The 80,000-square-foot Oostburg operation opened last year and now contains four blow molding machines and two five-axis, computer numerically controlled Ferry Quintax routers to trim blow molded parts. Nine other Ferry rotomolding machines are housed in Dutchland's 150,000-square-foot headquarters plant in Oostburg.
Privately held Dutchland employs about 160 and logs annual rotomolding sales of more than $15 million.
Minivan uses plastic for its valve cover
HAMBURG, GERMANY - The new generation of DaimlerChrysler AG's Chrysler minivans are carrying a new plastic component under their hoods.
The 2004 Town & Country, Dodge Caravan and Grand Caravan V-6 engine minivans use a mineral-filled nylon for their valve cover, marking the first high-volume application of thermoplastics for the part in North America.
Bruss Sealing Systems, a division of G. Bruss GmbH of Hamburg, is injection molding the integrated valve cover from Minlon-brand nylon supplied by DuPont Co. The product includes a valve housing and air/oil separator. Bruss has produced thermoplastic covers for use in Europe for some time.
British firm cutting jobs and production
BECCLES, ENGLAND - Rigid packaging maker Fibrenyle is eliminating 88 jobs by closing one plant and cutting back at another.
Polimoon A/S, which purchased Fibrenyle in November from Alcan Inc., said it is closing a plant in Norwich, England, that employs 91 and has 25 injection presses and 25 injection blow molding machines. Fibrenyle said it hopes to relocate as many as 34 employees. The work will shift to a Polimoon facility in Langeskov, Denmark, dedicated to medical and pharmaceutical molding.
``The two plants have some common customers, but ... there is a clear advantage concentrating output on one site,'' said Polimoon Fibrenyle Managing Director Steve Isherwood.
Fibrenyle, based in Beccles, also is cutting 31 jobs from its 68-employee Thetford, England, extrusion blow molding facility.
Before Polimoon, based in Oslo, Norway, bought Fibrenyle, the British firm employed 640 making injection and blow molded bottles, tubes and closures at four plants in England.
Peak International adding equipment
FREMONT, CALIF. - Peak International Ltd. is buying 10 Japanese-made injection molding machines with 280 tons of clamping force for operations in Shenzhen, China.
Currently in Shenzhen, the firm operates 101 presses of 70-450 tons for molding trays to transport semiconductors and electronic devices, 175 thermoforming machines for carrier tape and 46 tube extruders. Peak operates through a wholly owned foreign enterprise and a contract manufacturer.
Fremont-based Peak reported a profit of $893,000 on sales of nearly $17 million for the third fiscal quarter, ended Dec. 31.

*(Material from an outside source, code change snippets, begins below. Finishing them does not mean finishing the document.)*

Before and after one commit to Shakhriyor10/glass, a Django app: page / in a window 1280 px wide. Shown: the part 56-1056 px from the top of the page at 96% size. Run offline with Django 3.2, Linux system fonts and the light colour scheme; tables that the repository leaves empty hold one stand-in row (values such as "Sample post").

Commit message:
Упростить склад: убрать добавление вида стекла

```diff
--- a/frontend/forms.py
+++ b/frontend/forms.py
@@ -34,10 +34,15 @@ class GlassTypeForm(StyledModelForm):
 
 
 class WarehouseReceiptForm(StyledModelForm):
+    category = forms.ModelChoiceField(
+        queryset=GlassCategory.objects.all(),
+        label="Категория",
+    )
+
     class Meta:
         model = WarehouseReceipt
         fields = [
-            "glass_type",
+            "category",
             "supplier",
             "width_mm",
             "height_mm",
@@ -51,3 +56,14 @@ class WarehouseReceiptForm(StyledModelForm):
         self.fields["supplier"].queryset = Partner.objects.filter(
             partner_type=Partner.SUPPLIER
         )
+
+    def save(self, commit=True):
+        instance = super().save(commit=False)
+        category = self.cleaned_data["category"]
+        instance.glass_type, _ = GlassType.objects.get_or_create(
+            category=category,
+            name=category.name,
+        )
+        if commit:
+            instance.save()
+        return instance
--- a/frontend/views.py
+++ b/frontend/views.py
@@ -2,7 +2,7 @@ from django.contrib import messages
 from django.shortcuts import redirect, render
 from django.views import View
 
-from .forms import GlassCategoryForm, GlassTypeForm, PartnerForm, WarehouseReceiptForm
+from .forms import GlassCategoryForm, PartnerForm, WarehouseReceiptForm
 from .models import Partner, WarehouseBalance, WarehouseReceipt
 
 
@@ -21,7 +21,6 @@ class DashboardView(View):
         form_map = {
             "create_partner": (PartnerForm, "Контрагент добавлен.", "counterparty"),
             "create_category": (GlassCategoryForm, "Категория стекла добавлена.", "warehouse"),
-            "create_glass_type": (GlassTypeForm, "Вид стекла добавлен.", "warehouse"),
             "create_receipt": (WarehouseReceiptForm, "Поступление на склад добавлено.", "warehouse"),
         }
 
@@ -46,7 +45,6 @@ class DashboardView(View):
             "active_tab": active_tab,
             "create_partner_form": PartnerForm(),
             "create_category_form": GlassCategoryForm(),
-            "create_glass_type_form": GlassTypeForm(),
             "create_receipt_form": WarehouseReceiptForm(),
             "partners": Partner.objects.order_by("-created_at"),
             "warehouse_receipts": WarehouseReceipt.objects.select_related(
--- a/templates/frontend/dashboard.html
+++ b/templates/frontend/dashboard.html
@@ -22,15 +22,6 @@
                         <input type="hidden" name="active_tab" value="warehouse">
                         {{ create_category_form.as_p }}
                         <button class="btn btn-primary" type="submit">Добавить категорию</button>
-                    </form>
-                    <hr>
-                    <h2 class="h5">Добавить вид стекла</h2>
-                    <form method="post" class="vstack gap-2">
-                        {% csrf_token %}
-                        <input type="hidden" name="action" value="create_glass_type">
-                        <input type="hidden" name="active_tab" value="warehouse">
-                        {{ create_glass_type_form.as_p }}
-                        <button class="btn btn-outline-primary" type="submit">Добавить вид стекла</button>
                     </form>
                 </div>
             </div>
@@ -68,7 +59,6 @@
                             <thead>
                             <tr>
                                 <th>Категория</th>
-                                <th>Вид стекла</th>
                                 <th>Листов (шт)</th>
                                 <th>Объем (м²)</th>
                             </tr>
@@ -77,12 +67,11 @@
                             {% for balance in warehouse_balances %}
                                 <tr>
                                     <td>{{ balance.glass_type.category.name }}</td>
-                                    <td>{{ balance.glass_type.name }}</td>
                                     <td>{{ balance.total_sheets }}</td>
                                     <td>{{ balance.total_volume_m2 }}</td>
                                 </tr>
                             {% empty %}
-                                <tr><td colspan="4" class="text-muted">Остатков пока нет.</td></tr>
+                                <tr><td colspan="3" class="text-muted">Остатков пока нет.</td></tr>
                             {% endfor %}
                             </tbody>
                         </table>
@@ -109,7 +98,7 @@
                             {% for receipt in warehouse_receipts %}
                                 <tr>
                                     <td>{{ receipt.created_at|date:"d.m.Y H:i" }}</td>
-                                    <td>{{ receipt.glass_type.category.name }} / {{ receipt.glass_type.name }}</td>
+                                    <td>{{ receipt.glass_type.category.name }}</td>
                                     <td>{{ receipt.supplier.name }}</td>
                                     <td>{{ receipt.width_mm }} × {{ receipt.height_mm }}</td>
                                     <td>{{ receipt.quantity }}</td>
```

Barlo Group mulls takeover bid offer
DUBLIN, IRELAND - Barlo Group plc, the parent company of Europe's top extruded clear plastic sheet producer Barlo Plastics N.V., has received a 70 million euro ($90 million) takeover bid from a consortium led by its chief executive, Anthony Mullins.
The offer is contingent upon the Dublin-based company agreeing to sell its colored sheet and thermoformed plastic packaging division, including Athlone Extrusions and packaging and sheet plants in Ireland and the Czech Republic, to the divisional managers.
Independent Barlo board directors in July rejected a lower offer by Melgan Ltd., the firm set up by Mullins for the bid. The board has agreed to recommend the new offer to shareholders. Mullins also has the option to match any higher competing bid.
If successful, Melgan plans to develop both Barlo's radiator manufacturing and clear plastics sheet businesses. Shareholders are likely to decide on the takeover bid in mid-March, said a Barlo spokesman.
Barlo operations earmarked by Mullins for disposal include Athlone, Ireland-based Athlone Extrusions; Barlo Plastics sro in Pribram, Czech Republic; and Barlo Packaging Ltd. in Newbridge, Ireland.
The buyer for those units is Hasik Ltd., a company formed in Ireland by Athlone executives.
Barlo Plastics of Geel, Belgium, has grown by acquisition since forming in 1997 and now runs nine, clear-plastics cast and extruded sheet plants across Europe.